---------- Record set ----------

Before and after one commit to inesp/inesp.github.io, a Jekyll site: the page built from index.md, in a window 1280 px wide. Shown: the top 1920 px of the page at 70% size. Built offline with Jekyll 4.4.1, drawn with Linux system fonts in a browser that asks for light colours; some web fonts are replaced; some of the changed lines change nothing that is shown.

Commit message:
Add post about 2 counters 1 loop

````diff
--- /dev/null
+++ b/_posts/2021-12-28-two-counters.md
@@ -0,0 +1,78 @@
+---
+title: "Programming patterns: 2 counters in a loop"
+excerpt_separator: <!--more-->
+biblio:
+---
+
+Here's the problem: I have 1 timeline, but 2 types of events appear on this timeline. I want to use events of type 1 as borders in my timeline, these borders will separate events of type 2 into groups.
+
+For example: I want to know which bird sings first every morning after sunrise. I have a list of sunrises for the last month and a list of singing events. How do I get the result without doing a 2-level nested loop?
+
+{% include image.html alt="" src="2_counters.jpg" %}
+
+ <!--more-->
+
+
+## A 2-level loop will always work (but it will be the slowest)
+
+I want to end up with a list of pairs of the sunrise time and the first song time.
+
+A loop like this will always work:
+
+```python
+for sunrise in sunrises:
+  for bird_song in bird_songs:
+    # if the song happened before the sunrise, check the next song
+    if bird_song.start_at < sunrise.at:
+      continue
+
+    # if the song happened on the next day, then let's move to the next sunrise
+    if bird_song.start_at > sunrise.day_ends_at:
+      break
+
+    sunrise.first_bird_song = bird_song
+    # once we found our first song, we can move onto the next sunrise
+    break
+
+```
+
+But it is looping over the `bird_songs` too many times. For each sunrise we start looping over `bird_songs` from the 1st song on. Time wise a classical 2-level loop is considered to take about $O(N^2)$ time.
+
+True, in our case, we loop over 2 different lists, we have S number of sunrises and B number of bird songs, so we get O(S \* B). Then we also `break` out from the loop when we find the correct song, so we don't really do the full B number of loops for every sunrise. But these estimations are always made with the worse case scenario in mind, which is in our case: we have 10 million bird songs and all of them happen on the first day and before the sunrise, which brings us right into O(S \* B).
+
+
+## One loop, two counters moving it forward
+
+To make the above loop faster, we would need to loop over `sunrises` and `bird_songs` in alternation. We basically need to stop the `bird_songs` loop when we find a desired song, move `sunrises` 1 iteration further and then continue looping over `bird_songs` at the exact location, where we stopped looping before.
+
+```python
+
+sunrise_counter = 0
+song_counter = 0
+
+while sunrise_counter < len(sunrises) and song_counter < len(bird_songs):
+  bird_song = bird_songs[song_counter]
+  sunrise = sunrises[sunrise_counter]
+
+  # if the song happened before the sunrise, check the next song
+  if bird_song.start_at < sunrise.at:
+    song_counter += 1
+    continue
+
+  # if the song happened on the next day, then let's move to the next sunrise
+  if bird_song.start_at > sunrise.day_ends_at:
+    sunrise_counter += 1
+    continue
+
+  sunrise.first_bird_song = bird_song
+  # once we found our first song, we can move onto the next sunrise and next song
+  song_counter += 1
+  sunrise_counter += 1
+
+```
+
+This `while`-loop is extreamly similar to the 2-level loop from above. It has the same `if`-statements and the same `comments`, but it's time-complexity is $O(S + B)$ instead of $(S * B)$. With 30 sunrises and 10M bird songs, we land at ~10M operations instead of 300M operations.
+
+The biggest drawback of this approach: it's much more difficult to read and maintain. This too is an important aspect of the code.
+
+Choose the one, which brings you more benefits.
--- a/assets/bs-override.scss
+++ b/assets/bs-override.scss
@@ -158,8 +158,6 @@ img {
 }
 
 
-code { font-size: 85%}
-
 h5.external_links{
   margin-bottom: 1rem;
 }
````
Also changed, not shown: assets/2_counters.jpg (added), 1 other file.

----------

*What to do:* Write down the entries above again. Copy them word for word.

*Output of the exercise:*
Before and after one commit to inesp/inesp.github.io, a Jekyll site: the page built from index.md, in a window 1280 px wide. Shown: the top 1920 px of the page at 70% size. Built offline with Jekyll 4.4.1, drawn with Linux system fonts in a browser that asks for light colours; some web fonts are replaced; some of the changed lines change nothing that is shown.

Commit message:
Add post about 2 counters 1 loop

````diff
--- /dev/null
+++ b/_posts/2021-12-28-two-counters.md
@@ -0,0 +1,78 @@
+---
+title: "Programming patterns: 2 counters in a loop"
+excerpt_separator: <!--more-->
+biblio:
+---
+
+Here's the problem: I have 1 timeline, but 2 types of events appear on this timeline. I want to use events of type 1 as borders in my timeline, these borders will separate events of type 2 into groups.
+
+For example: I want to know which bird sings first every morning after sunrise. I have a list of sunrises for the last month and a list of singing events. How do I get the result without doing a 2-level nested loop?
+
+{% include image.html alt="" src="2_counters.jpg" %}
+
+ <!--more-->
+
+
+## A 2-level loop will always work (but it will be the slowest)
+
+I want to end up with a list of pairs of the sunrise time and the first song time.
+
+A loop like this will always work:
+
+```python
+for sunrise in sunrises:
+  for bird_song in bird_songs:
+    # if the song happened before the sunrise, check the next song
+    if bird_song.start_at < sunrise.at:
+      continue
+
+    # if the song happened on the next day, then let's move to the next sunrise
+    if bird_song.start_at > sunrise.day_ends_at:
+      break
+
+    sunrise.first_bird_song = bird_song
+    # once we found our first song, we can move onto the next sunrise
+    break
+
+```
+
+But it is looping over the `bird_songs` too many times. For each sunrise we start looping over `bird_songs` from the 1st song on. Time wise a classical 2-level loop is considered to take about $O(N^2)$ time.
+
+True, in our case, we loop over 2 different lists, we have S number of sunrises and B number of bird songs, so we get O(S \* B). Then we also `break` out from the loop when we find the correct song, so we don't really do the full B number of loops for every sunrise. But these estimations are always made with the worse case scenario in mind, which is in our case: we have 10 million bird songs and all of them happen on the first day and before the sunrise, which brings us right into O(S \* B).
+
+
+## One loop, two counters moving it forward
+
+To make the above loop faster, we would need to loop over `sunrises` and `bird_songs` in alternation. We basically need to stop the `bird_songs` loop when we find a desired song, move `sunrises` 1 iteration further and then continue looping over `bird_songs` at the exact location, where we stopped looping before.
+
+```python
+
+sunrise_counter = 0
+song_counter = 0
+
+while sunrise_counter < len(sunrises) and song_counter < len(bird_songs):
+  bird_song = bird_songs[song_counter]
+  sunrise = sunrises[sunrise_counter]
+
+  # if the song happened before the sunrise, check the next song
+  if bird_song.start_at < sunrise.at:
+    song_counter += 1
+    continue
+
+  # if the song happened on the next day, then let's move to the next sunrise
+  if bird_song.start_at > sunrise.day_ends_at:
+    sunrise_counter += 1
+    continue
+
+  sunrise.first_bird_song = bird_song
+  # once we found our first song, we can move onto the next sunrise and next song
+  song_counter += 1
+  sunrise_counter += 1
+
+```
+
+This `while`-loop is extreamly similar to the 2-level loop from above. It has the same `if`-statements and the same `comments`, but it's time-complexity is $O(S + B)$ instead of $(S * B)$. With 30 sunrises and 10M bird songs, we land at ~10M operations instead of 300M operations.
+
+The biggest drawback of this approach: it's much more difficult to read and maintain. This too is an important aspect of the code.
+
+Choose the one, which brings you more benefits.
--- a/assets/bs-override.scss
+++ b/assets/bs-override.scss
@@ -158,8 +158,6 @@ img {
 }
 
 
-code { font-size: 85%}
-
 h5.external_links{
   margin-bottom: 1rem;
 }
````
Also changed, not shown: assets/2_counters.jpg (added), 1 other file.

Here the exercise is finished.